In 2015, we carried out our first community survey, to learn more about you, our members and users, including why and how you were interacting with ORCID. Two years on, our 2017 community survey covered much of the same ground and added some new questions. And we also carried out our first consortia survey this year, to find out more about the needs and expectations of our consortium lead organizations. Today’s post focuses on what we learned from our community survey.
The community survey ran from May 31 – July 14, 2017; 2,517 people responded, most via a link on the ORCID Registry home page. We received 1,776 completed surveys (70.5% of the total). Respondents were evenly distributed across the early, mid, and senior career stage with a similar disciplinary distribution to those of the 2015 survey. Compared to 2015, we received more responses from Central/South America, the Middle East, and in particular, Asia; and fewer from Canada/USA. This was due in part to promoting the survey more actively in Asia, particularly via social media in China. In addition, ORCID is now more established in Latin America and the Middle East than two years ago.
What did we learn?
- Discovery: Organizational membership, system integrations, and advocacy are the main drivers of ORCID awareness and adoption across all career levels, regions, and disciplines
- Awareness: Compared with 2015, there is increased awareness of key messages related to ORCID and ORCID iDs, especially among respondents who don’t have an iD (up to 50% higher in some cases)
- Reasons for registering: Over half (54.6%) of respondents did so because their publisher (544), funder (227), or institution (233) required an iD. Other key reasons were to link all their publications under a common identifier, and to make it easier for readers to find their work (ranked 3.5/4 and 3.46/4 respectively)
- ORCID usage: More respondents are adding data to their ORCID record across all categories than in 2015, with education (16.9% increase) and works (10.6%) showing most growth. Only 10.3% of respondents in 2017 indicated that they do not use their ORCID iD, compared with 25.6% in 2015. Use of ORCID in publications workflows remains the most common use case
- Updating ORCID records: 40% of respondents use Crossref and/or DataCite auto-update, and 66% of respondents have manually populated at least some items on their ORCID records
- ORCID mandates: 85.9% of respondents now agree or strongly agree that requiring the use of ORCID iDs is beneficial to the global research community, compared with 72.2% of 2015 respondents
- ORCID help: The ORCID website is the top source of help for nearly half of all respondents (47.3%), followed by the support team (30.5%).
- Brand attributes: In 2017, 83.1% of respondents “strongly agreed” or “agreed” that ORCID is essential, compared with 48.8% in 2015. The top five attributes associated with ORCID are ‘open’, ‘global’, ‘efficient’, ‘easy to work with’, and ‘essential’ – similar to 2015, but with a notable increase for ‘efficient’ and ‘essential’

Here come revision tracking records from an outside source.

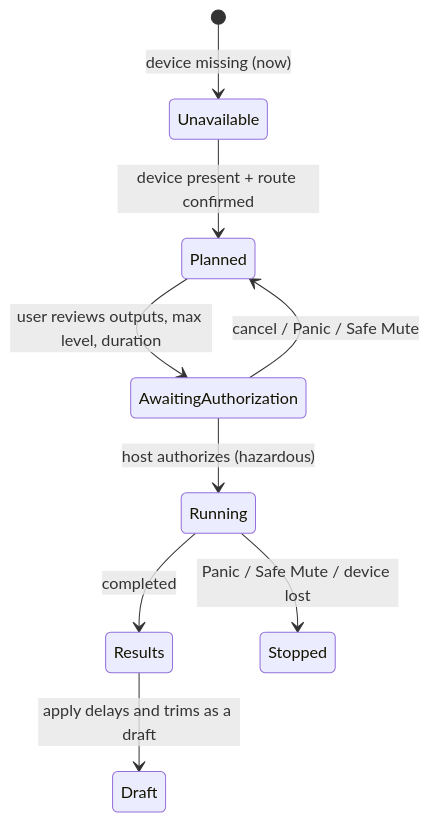
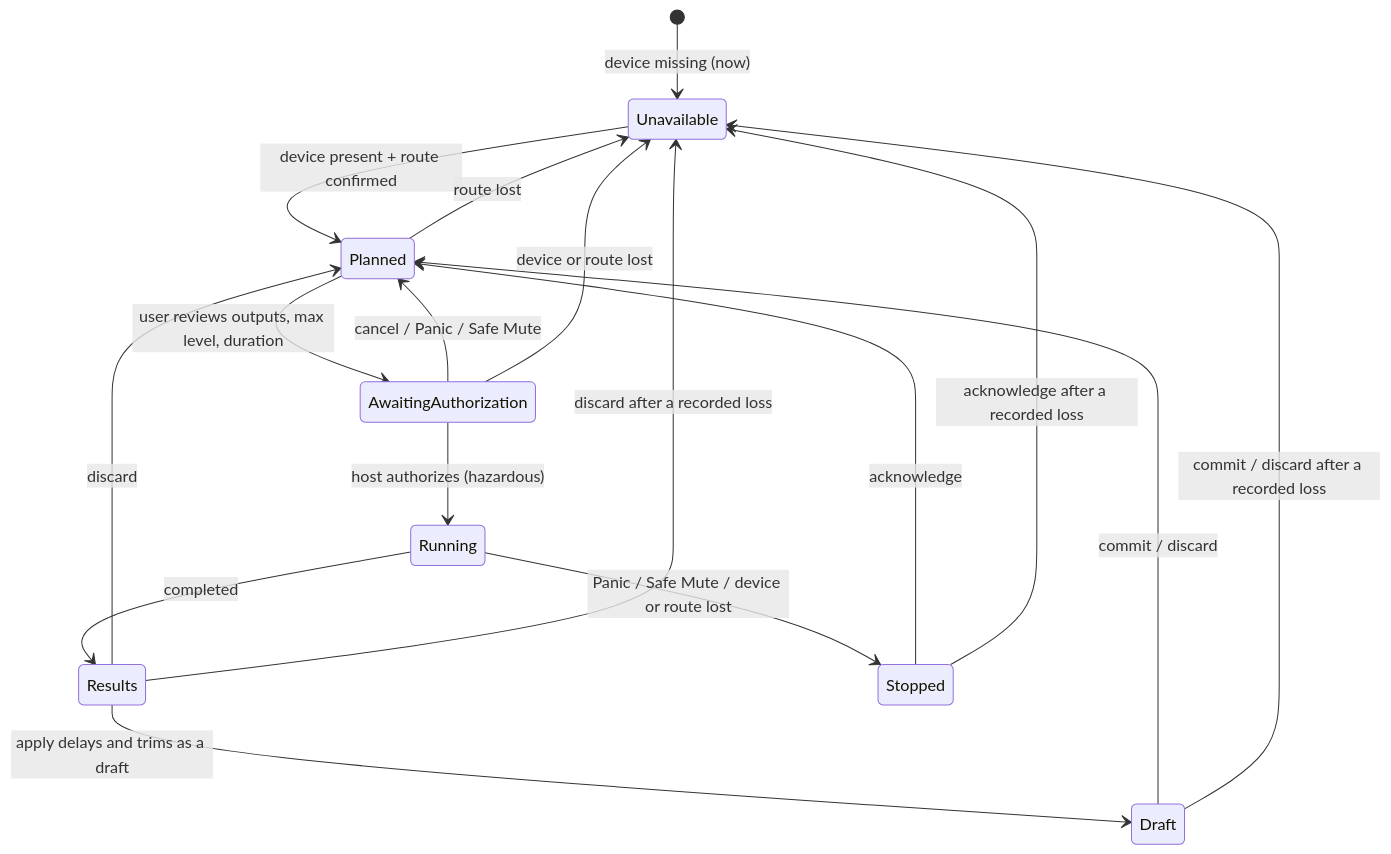
Before and after one commit to djensenius/FluxKlang: the diagram in docs/transformation/workspace-ux/spatial.md, drawn with Mermaid. The commit also changed other lines of this file and 1 other file, not shown here.

First line of the commit message:
docs: document spatial calibration loss and restore rules (#116)

````diff
--- a/docs/transformation/workspace-ux/spatial.md
+++ b/docs/transformation/workspace-ux/spatial.md
@@ -127,11 +127,19 @@
 ```mermaid
 stateDiagram-v2
   [*] --> Unavailable: device missing (now)
   Unavailable --> Planned: device present + route confirmed
+  Planned --> Unavailable: route lost
   Planned --> AwaitingAuthorization: user reviews outputs, max level, duration
   AwaitingAuthorization --> Running: host authorizes (hazardous)
   AwaitingAuthorization --> Planned: cancel / Panic / Safe Mute
+  AwaitingAuthorization --> Unavailable: device or route lost
   Running --> Results: completed
-  Running --> Stopped: Panic / Safe Mute / device lost
+  Running --> Stopped: Panic / Safe Mute / device or route lost
   Results --> Draft: apply delays and trims as a draft
+  Results --> Planned: discard
+  Results --> Unavailable: discard after a recorded loss
+  Stopped --> Planned: acknowledge
+  Stopped --> Unavailable: acknowledge after a recorded loss
+  Draft --> Planned: commit / discard
+  Draft --> Unavailable: commit / discard after a recorded loss
 ```
````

- Net Promoter Score: 35.3 (55.6% of all respondents were Promoters, 24.1% were Passive, and 20.3% Detractors, n= 1,563)
We are delighted that this survey shows continued – and increasing – goodwill toward ORCID. At the same time, there are some clear indications for improvement.
Awareness. Although community awareness of ORCID and key messages about the organization have increased since the 2015 survey was conducted, there is work to do in specific disciplines and regions. We are adjusting our activities to improve our engagement with these communities.
Messaging. Some respondents raised concerns in the free text responses about our purpose and functionality, often as a result of misunderstandings. We continue to work on clear and consistent messaging, including improved education and outreach resources for users.
User experience. Free text feedback from some respondents indicated that we need to make it easier for users to add information to their ORCID record. We have been working to streamline the user experience through user interface and integration certification efforts. In 2018, our development plan includes work to improve manual and automated record update processes.